In my first post on the hating topic I discussed how we like to find black and white answers and black list and go after general memes vs. seeing any nuance (e.g. there can be a notion of ‘good’ rap music).
Next up is a rant in the opposite direction, on how we often love to pick a scape goat as the root cause of a complex problem.
Take the iOS 8.0.1 debacle this week (which affected me… and I find it hard to believe that me and my closest buddies who were all affected were in the 40k, but hey I will give them the benefit of the doubt!).
It was a screw up of large proportion. Yes, we may have lost some trust (I not want to wait for a number of people to upgrade before I do…. which is probably a smart practice anyway).
The employee in question, who has worked at Apple since 2000, is in charge of a team of more than “100 people around the world” responsible for testing the software before it reaches consumers
What made us reach out to jump on the QA guy in charge of the group?
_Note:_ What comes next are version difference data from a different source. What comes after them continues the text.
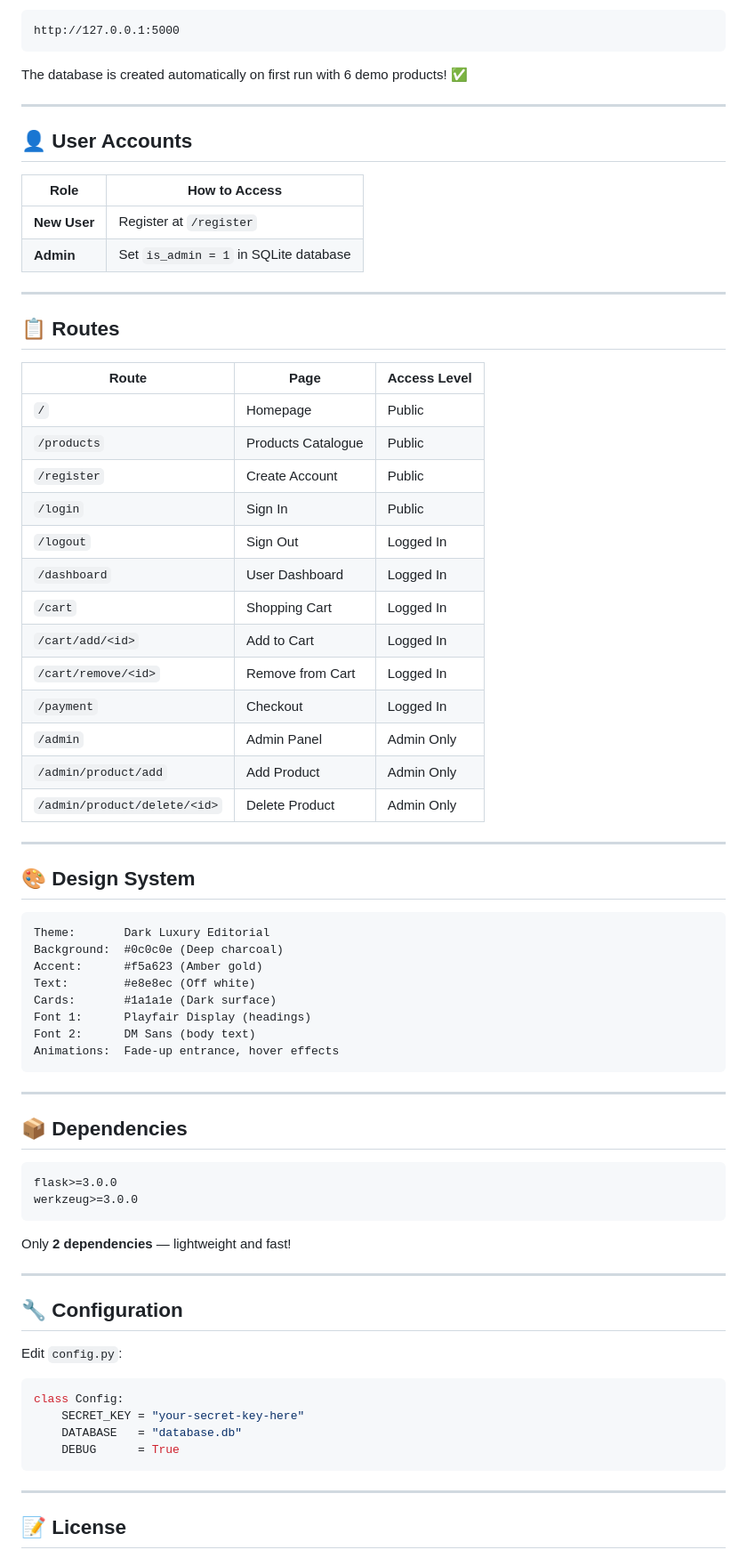
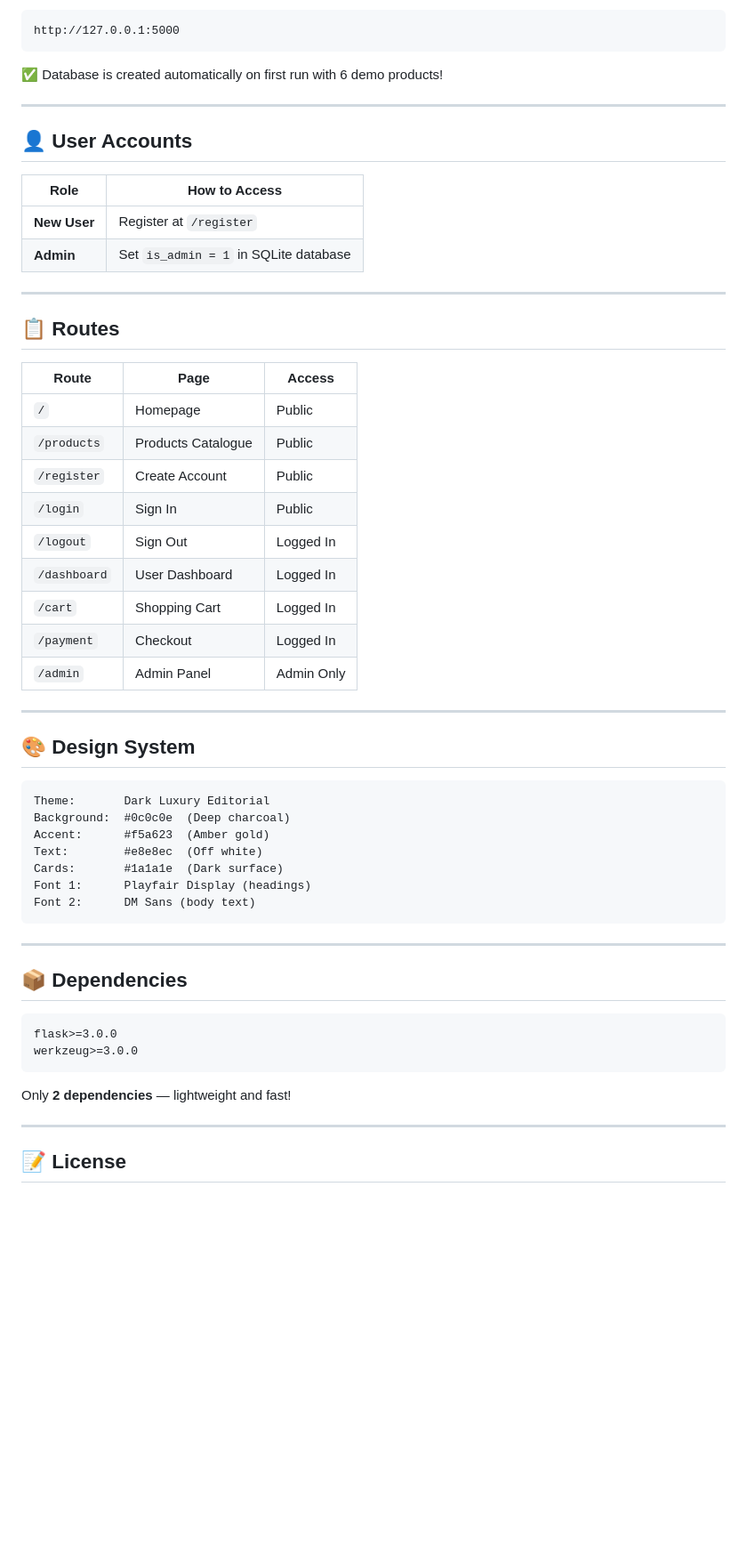
Before and after one commit to udaykiran47136/shopsphere, a Markdown page: README.md, the part around one of its changes. Shown at 89% size. Drawn GitHub-style; blank space fills up the shorter version.

Commit message:
Revise README with project links and cleanup
Updated README to reflect project links and removed live demo section.

````diff
--- a/README.md
+++ b/README.md
@@ -159,7 +142,7 @@ python app.py
 http://127.0.0.1:5000
 ```
 
-The database is created automatically on first run with 6 demo products! ✅
+✅ Database is created automatically on first run with 6 demo products!
 
 ---
 
@@ -174,8 +157,8 @@ The database is created automatically on first run with 6 demo products! ✅
 
 ## 📋 Routes
 
-| Route | Page | Access Level |
-|-------|------|-------------|
+| Route | Page | Access |
+|-------|------|--------|
 | `/` | Homepage | Public |
 | `/products` | Products Catalogue | Public |
 | `/register` | Create Account | Public |
@@ -183,12 +166,8 @@ The database is created automatically on first run with 6 demo products! ✅
 | `/logout` | Sign Out | Logged In |
 | `/dashboard` | User Dashboard | Logged In |
 | `/cart` | Shopping Cart | Logged In |
-| `/cart/add/<id>` | Add to Cart | Logged In |
-| `/cart/remove/<id>` | Remove from Cart | Logged In |
 | `/payment` | Checkout | Logged In |
 | `/admin` | Admin Panel | Admin Only |
-| `/admin/product/add` | Add Product | Admin Only |
-| `/admin/product/delete/<id>` | Delete Product | Admin Only |
 
 ---
 
@@ -196,13 +175,12 @@ The database is created automatically on first run with 6 demo products! ✅
 
 ```
 Theme:       Dark Luxury Editorial
-Background:  #0c0c0e (Deep charcoal)
-Accent:      #f5a623 (Amber gold)
-Text:        #e8e8ec (Off white)
-Cards:       #1a1a1e (Dark surface)
+Background:  #0c0c0e  (Deep charcoal)
+Accent:      #f5a623  (Amber gold)
+Text:        #e8e8ec  (Off white)
+Cards:       #1a1a1e  (Dark surface)
 Font 1:      Playfair Display (headings)
 Font 2:      DM Sans (body text)
-Animations:  Fade-up entrance, hover effects
 ```
 
 ---
@@ -215,19 +193,6 @@ werkzeug>=3.0.0
 ```
 
 Only **2 dependencies** — lightweight and fast!
-
----
-
-## 🔧 Configuration
-
-Edit `config.py`:
-
-```python
-class Config:
-    SECRET_KEY = "your-secret-key-here"
-    DATABASE   = "database.db"
-    DEBUG      = True
-```
 
 ---
 
````
Also changed, not shown: other parts of README.md (+8 -27 lines).
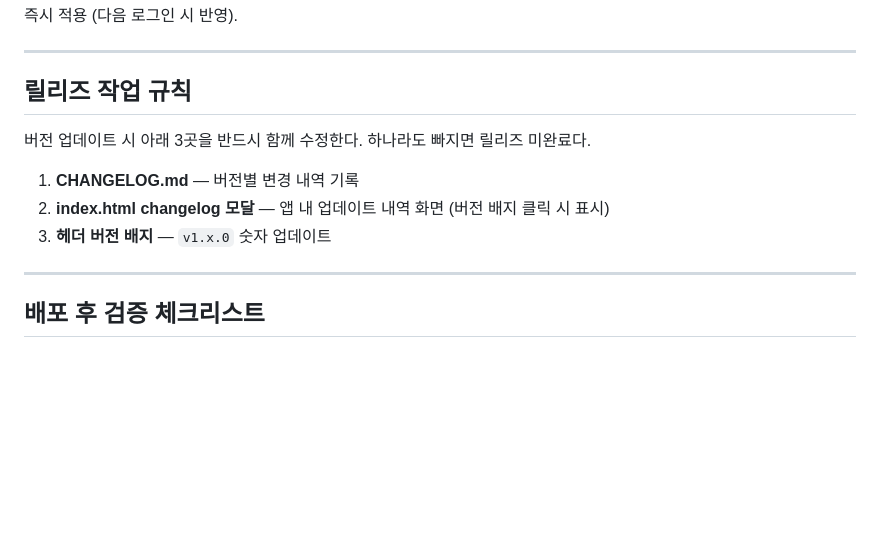
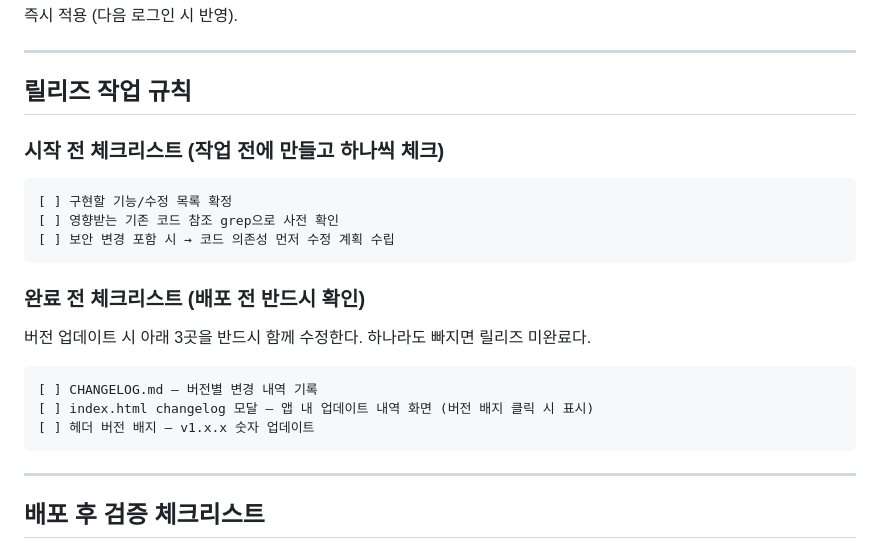
Before and after one commit to fancy-rgb/rocket-sales-simulator, a Markdown page: CLAUDE.md, the part around the change. Rendered like a GitHub page; blank space fills up the shorter version.

Commit message:
docs: 릴리즈 규칙 강화 — 시작 전/완료 전 체크리스트 분리
Co-Authored-By: Claude Sonnet 4.6 <noreply@anthropic.com>

````diff
--- a/CLAUDE.md
+++ b/CLAUDE.md
@@ -122,11 +122,23 @@
 
 ## 릴리즈 작업 규칙
 
+### 시작 전 체크리스트 (작업 전에 만들고 하나씩 체크)
+
+```
+[ ] 구현할 기능/수정 목록 확정
+[ ] 영향받는 기존 코드 참조 grep으로 사전 확인
+[ ] 보안 변경 포함 시 → 코드 의존성 먼저 수정 계획 수립
+```
+
+### 완료 전 체크리스트 (배포 전 반드시 확인)
+
 버전 업데이트 시 아래 3곳을 반드시 함께 수정한다. 하나라도 빠지면 릴리즈 미완료다.
 
-1. **CHANGELOG.md** — 버전별 변경 내역 기록
-2. **index.html changelog 모달** — 앱 내 업데이트 내역 화면 (버전 배지 클릭 시 표시)
-3. **헤더 버전 배지** — `v1.x.0` 숫자 업데이트
+```
+[ ] CHANGELOG.md — 버전별 변경 내역 기록
+[ ] index.html changelog 모달 — 앱 내 업데이트 내역 화면 (버전 배지 클릭 시 표시)
+[ ] 헤더 버전 배지 — v1.x.x 숫자 업데이트
+```
 
 ---
 
````
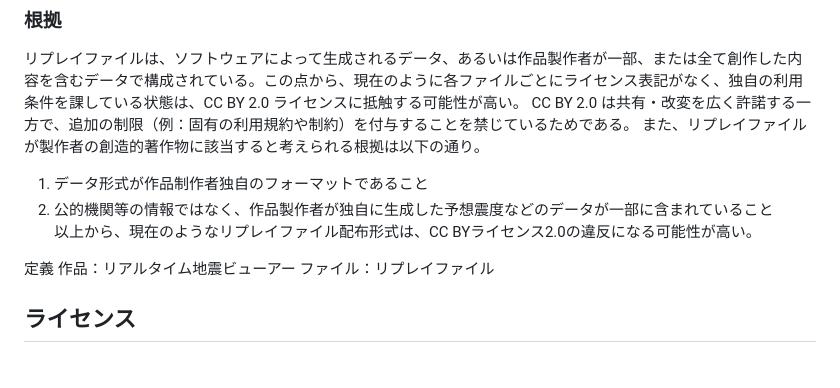
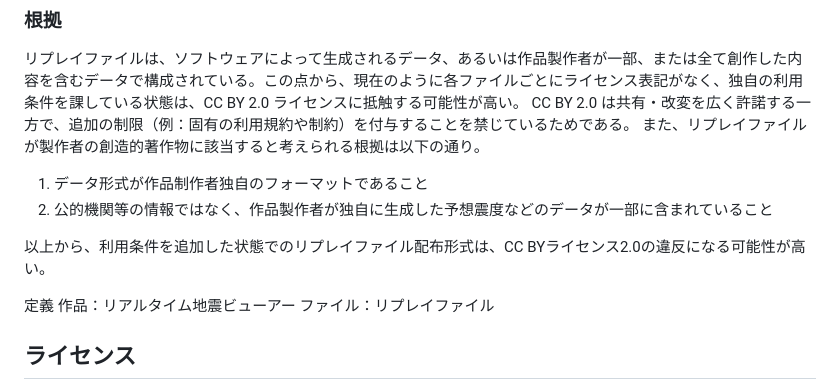
Before and after one commit to anesewo/srev-fail, a Markdown page: README.md, the part around the change. Rendered like a GitHub page; blank space fills up the shorter version.

Commit message:
t0729氏からの報告に伴って注意文の追加3

```diff
--- a/README.md
+++ b/README.md
@@ -32,7 +32,8 @@ CC BY 2.0 は共有・改変を広く許諾する一方で、追加の制限（
 また、リプレイファイルが製作者の創造的著作物に該当すると考えられる根拠は以下の通り。
 1. データ形式が作品制作者独自のフォーマットであること
 2. 公的機関等の情報ではなく、作品製作者が独自に生成した予想震度などのデータが一部に含まれていること
-以上から、現在のようなリプレイファイル配布形式は、CC BYライセンス2.0の違反になる可能性が高い。
+
+以上から、利用条件を追加した状態でのリプレイファイル配布形式は、CC BYライセンス2.0の違反になる可能性が高い。
 
 定義
 作品：リアルタイム地震ビューアー
```
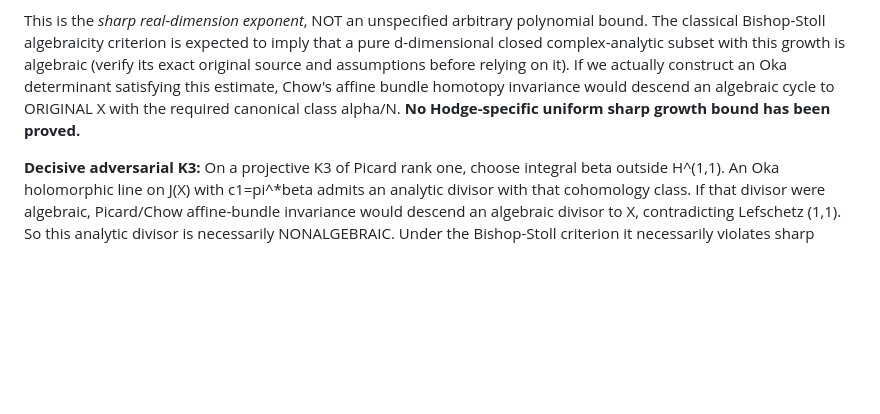
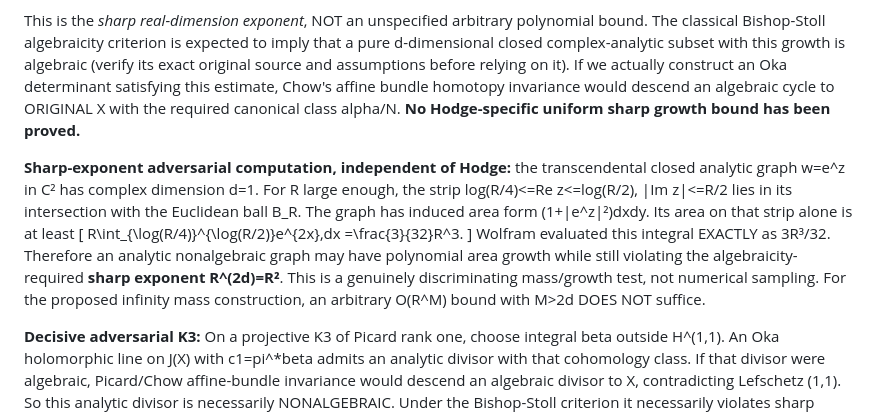
Before and after one commit to kyo-oo/HC-PROOF, a Markdown page: research/records/2026-10-18-stein-analytic-determinantal-hodge-source.md, the part around the change. GitHub-like rendering; blank space fills up the shorter version.

Commit message:
mathbox: exact exponential analytic graph growth certifies sharp algebraicity mass exponent

```diff
--- a/research/records/2026-10-18-stein-analytic-determinantal-hodge-source.md
+++ b/research/records/2026-10-18-stein-analytic-determinantal-hodge-source.md
@@ -55,6 +55,13 @@ Fix a closed affine embedding J(X) into C^M. Write d=dim_C J(X)-p. To upgrade th
 
 This is the *sharp real-dimension exponent*, NOT an unspecified arbitrary polynomial bound. The classical Bishop-Stoll algebraicity criterion is expected to imply that a pure d-dimensional closed complex-analytic subset with this growth is algebraic (verify its exact original source and assumptions before relying on it). If we actually construct an Oka determinant satisfying this estimate, Chow's affine bundle homotopy invariance would descend an algebraic cycle to ORIGINAL X with the required canonical class alpha/N. **No Hodge-specific uniform sharp growth bound has been proved.**
 
+**Sharp-exponent adversarial computation, independent of Hodge:** the transcendental closed analytic graph w=e^z in C² has complex dimension d=1. For R large enough, the strip log(R/4)<=Re z<=log(R/2), |Im z|<=R/2 lies in its intersection with the Euclidean ball B_R. The graph has induced area form (1+|e^z|²)dxdy. Its area on that strip alone is at least
+\[
+ R\int_{\log(R/4)}^{\log(R/2)}e^{2x}\,dx
+   =\frac{3}{32}R^3.
+\]
+Wolfram evaluated this integral EXACTLY as 3R³/32. Therefore an analytic nonalgebraic graph may have polynomial area growth while still violating the algebraicity-required **sharp exponent R^(2d)=R²**. This is a genuinely discriminating mass/growth test, not numerical sampling. For the proposed infinity mass construction, an arbitrary O(R^M) bound with M>2d DOES NOT suffice.
+
 **Decisive adversarial K3:** On a projective K3 of Picard rank one, choose integral beta outside H^(1,1). An Oka holomorphic line on J(X) with c1=pi^*beta admits an analytic divisor with that cohomology class. If that divisor were algebraic, Picard/Chow affine-bundle invariance would descend an algebraic divisor to X, contradicting Lefschetz (1,1). So this analytic divisor is necessarily NONALGEBRAIC. Under the Bishop-Stoll criterion it necessarily violates sharp O(R^(2d)) minimal growth. This proves that Oka exact holomorphicity alone CANNOT force the needed infinity mass bound; rational Hodge type must be used in the new bound.
 
 **Cohomological boundary residue is too weak:** pi^*beta and pi^*alpha extend in rational cohomology across the smooth projective compactification X times dual projective space, regardless of Hodge type. Hence their *linear* cohomological infinity residue already vanishes. The K3 counterexample shows such vanishing does not force algebraic closure or the growth estimate. A new nonlinear growth-control construction, not another residue reduction, is needed.
```
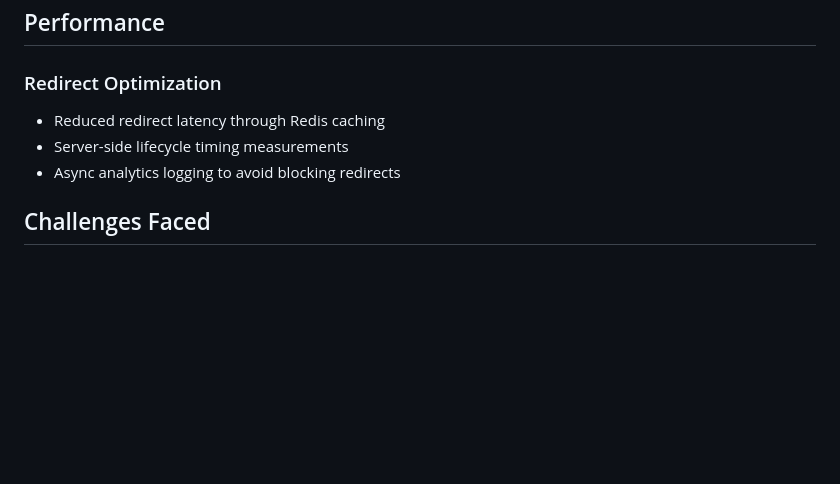
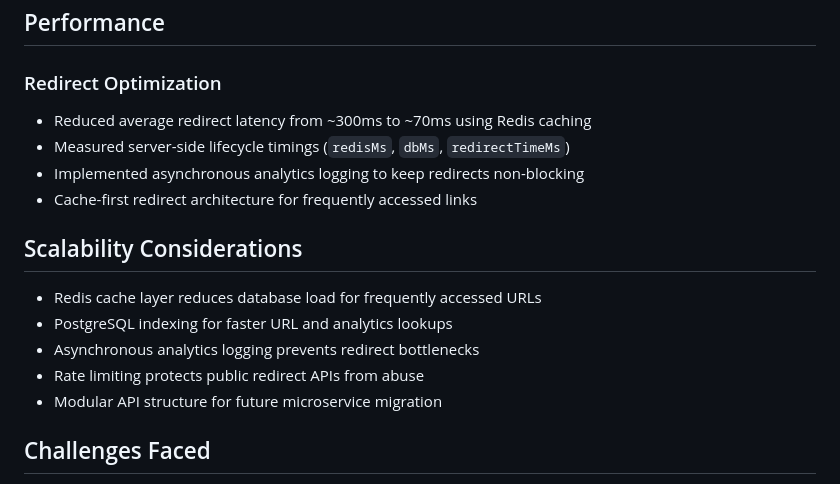
Before and after one commit to zakirimadullahprogrammer-tech/urlify, a Markdown page: README.md, the part around the change. GitHub-like rendering; blank space fills up the shorter version.

```diff
--- a/README.md
+++ b/README.md
@@ -192,9 +192,18 @@ Stores user preferences and analytics settings.
 
 ### Redirect Optimization
 
-* Reduced redirect latency through Redis caching
-* Server-side lifecycle timing measurements
-* Async analytics logging to avoid blocking redirects
+* Reduced average redirect latency from ~300ms to ~70ms using Redis caching
+* Measured server-side lifecycle timings (`redisMs`, `dbMs`, `redirectTimeMs`)
+* Implemented asynchronous analytics logging to keep redirects non-blocking
+* Cache-first redirect architecture for frequently accessed links
+
+## Scalability Considerations
+
+* Redis cache layer reduces database load for frequently accessed URLs
+* PostgreSQL indexing for faster URL and analytics lookups
+* Asynchronous analytics logging prevents redirect bottlenecks
+* Rate limiting protects public redirect APIs from abuse
+* Modular API structure for future microservice migration
 
 ## Challenges Faced
 
```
Do we always jump on that guy? The kicker is that we do this because:
[The manager] was removed from the maps team after the software gave users unreliable directions and mislabeled landmarks
Two strikes! This poor chap is now responsible for the entire Apple Maps system being released too soon, as well as a QA glitch on a software update.
I am sure that Apple Maps was shipped poorly SOLELY because of this one guy. I am sure everyone else (including management higher up the chain) was shouting to NOT release it yet and he single-handedly pushed it through. I can picture him running up to Tim and Jony and Scott to shout “I know it doesn’t work well BUT WE MUST SHIP IT”.
Sure, people take responsibility for failures in groups that report into them. This doesn’t mean that they are the sole people responsible, and I have often witnessed times where people in those positions are actually warning loudly that something isn’t ready yet upper management has a different context and they boldly take on the risk.
Calm down, haters.